| ABOUT THIS EXERCISE |
Would you go through the records below and copy each line with the string "color"?

| EXTRACTED INFORMATION |

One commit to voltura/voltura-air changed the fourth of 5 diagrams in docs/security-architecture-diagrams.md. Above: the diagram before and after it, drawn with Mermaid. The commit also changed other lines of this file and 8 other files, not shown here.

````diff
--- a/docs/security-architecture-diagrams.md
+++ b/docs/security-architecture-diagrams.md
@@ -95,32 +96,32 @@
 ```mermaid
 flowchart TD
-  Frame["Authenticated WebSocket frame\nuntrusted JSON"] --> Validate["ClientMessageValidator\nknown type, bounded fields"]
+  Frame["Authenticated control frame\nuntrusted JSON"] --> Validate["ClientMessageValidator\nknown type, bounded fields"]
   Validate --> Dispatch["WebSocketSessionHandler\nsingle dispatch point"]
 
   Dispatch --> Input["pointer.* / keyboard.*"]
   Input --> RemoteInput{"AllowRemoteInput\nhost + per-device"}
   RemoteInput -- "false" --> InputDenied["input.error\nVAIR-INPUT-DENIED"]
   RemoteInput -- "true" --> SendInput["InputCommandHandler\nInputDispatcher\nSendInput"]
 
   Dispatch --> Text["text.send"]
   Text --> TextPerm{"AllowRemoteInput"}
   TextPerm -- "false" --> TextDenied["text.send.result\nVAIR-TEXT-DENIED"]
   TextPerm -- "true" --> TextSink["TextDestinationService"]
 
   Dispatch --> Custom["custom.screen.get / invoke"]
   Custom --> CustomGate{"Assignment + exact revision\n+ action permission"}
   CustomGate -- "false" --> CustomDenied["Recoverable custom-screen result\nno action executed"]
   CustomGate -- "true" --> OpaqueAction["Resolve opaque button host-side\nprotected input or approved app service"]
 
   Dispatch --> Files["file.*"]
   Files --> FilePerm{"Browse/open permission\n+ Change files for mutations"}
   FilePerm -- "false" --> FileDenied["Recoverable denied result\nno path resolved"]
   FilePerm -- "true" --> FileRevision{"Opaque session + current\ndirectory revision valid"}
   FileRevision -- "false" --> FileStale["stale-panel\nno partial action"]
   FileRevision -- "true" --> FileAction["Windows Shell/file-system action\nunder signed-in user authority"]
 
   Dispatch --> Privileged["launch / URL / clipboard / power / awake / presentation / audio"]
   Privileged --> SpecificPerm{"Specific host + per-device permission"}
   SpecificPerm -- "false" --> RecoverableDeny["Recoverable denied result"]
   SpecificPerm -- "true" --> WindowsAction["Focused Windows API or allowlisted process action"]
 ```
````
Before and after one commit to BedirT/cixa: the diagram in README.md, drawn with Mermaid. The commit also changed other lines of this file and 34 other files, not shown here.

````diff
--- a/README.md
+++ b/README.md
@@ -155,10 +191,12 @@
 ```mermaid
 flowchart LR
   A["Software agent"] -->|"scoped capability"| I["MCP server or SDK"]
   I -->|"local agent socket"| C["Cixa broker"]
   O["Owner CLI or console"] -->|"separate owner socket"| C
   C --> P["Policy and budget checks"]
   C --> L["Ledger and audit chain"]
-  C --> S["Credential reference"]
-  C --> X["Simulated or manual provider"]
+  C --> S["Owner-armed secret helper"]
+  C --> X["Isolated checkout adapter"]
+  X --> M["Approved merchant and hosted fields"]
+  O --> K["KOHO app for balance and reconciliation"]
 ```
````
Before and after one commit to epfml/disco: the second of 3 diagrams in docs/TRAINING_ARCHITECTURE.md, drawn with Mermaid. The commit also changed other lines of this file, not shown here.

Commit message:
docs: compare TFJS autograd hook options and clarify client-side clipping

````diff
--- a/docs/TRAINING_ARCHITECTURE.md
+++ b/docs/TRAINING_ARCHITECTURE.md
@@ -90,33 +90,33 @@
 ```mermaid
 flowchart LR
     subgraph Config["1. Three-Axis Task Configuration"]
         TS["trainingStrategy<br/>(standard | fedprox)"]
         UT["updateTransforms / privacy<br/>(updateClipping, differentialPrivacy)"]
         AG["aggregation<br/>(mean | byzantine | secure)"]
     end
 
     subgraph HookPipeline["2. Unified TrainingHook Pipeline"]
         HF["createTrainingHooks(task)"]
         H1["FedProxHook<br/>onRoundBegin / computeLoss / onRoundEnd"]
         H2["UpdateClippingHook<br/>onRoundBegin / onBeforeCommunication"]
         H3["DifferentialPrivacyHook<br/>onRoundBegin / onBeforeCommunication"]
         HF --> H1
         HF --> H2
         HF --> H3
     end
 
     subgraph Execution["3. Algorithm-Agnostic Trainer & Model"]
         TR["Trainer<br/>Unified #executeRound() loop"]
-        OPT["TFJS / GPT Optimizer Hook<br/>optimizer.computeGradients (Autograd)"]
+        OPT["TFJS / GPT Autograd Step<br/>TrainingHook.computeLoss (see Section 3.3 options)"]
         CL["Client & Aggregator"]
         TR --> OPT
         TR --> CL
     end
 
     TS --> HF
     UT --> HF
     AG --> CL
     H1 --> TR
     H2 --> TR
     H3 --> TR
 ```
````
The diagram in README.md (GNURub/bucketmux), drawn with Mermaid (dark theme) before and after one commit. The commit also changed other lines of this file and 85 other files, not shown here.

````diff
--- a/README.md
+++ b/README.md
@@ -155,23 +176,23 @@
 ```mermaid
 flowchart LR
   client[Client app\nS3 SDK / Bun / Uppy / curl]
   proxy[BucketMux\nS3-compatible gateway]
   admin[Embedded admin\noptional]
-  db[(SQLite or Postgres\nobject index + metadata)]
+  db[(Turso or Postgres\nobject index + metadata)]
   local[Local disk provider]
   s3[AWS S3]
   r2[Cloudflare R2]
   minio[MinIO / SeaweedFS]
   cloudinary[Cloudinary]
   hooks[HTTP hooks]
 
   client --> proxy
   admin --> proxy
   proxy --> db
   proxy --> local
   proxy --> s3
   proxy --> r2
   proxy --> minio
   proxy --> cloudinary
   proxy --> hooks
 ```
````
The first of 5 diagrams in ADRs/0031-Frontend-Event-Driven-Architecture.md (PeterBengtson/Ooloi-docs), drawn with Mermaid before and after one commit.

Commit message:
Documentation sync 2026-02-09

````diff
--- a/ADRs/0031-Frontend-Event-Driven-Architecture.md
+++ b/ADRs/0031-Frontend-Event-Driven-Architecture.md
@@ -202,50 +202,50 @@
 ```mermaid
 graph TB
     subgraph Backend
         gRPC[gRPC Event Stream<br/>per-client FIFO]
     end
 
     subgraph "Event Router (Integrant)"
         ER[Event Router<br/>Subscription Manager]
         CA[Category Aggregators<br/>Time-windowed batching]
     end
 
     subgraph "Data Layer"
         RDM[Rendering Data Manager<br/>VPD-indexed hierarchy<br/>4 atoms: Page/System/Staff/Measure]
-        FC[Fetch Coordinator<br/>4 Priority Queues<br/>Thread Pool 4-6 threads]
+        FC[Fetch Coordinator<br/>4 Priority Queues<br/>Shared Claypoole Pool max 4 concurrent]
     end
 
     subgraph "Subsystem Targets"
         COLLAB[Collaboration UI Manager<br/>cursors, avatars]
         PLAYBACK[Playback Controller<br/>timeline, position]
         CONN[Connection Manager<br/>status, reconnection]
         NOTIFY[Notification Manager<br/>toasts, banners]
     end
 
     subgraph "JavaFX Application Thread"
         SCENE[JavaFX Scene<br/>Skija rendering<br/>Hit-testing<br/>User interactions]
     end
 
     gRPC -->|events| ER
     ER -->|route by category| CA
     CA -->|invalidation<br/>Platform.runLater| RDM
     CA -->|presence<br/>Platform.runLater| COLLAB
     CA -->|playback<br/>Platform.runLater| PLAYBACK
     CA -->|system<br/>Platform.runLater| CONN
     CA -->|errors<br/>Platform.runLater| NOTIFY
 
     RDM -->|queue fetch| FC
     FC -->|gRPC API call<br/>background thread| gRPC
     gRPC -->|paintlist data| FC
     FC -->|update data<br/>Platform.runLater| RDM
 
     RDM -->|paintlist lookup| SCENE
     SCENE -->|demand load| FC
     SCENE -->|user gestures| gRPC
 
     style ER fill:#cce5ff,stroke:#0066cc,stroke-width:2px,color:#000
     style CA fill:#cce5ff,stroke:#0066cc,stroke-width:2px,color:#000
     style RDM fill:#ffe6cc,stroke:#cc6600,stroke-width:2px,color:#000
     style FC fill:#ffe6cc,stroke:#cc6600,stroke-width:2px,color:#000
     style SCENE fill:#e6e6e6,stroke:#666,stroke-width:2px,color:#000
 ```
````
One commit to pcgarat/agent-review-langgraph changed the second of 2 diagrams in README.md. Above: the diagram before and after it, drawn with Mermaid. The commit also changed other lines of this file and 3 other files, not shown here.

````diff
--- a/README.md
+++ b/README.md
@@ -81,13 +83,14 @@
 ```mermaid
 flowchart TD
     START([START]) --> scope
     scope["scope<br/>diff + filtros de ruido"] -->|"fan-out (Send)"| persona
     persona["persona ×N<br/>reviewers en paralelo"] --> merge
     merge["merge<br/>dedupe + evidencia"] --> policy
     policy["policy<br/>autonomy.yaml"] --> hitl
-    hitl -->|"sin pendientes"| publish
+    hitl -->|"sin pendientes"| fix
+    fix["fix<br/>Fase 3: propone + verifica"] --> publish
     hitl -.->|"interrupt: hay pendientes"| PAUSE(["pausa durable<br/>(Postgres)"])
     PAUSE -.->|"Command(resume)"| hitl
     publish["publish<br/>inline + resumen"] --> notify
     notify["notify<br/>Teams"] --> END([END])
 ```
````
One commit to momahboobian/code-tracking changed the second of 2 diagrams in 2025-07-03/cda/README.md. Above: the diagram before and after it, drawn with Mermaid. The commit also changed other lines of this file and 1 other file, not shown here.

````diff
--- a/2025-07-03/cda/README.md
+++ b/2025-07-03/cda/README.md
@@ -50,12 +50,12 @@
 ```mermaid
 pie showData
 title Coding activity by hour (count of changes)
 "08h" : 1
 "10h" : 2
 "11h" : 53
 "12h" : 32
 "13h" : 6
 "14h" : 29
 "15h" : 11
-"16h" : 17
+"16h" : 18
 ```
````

| RESPONSE BELOW |
     style ER fill:#cce5ff,stroke:#0066cc,stroke-width:2px,color:#000
     style CA fill:#cce5ff,stroke:#0066cc,stroke-width:2px,color:#000
     style RDM fill:#ffe6cc,stroke:#cc6600,stroke-width:2px,color:#000
     style FC fill:#ffe6cc,stroke:#cc6600,stroke-width:2px,color:#000
     style SCENE fill:#e6e6e6,stroke:#666,stroke-width:2px,color:#000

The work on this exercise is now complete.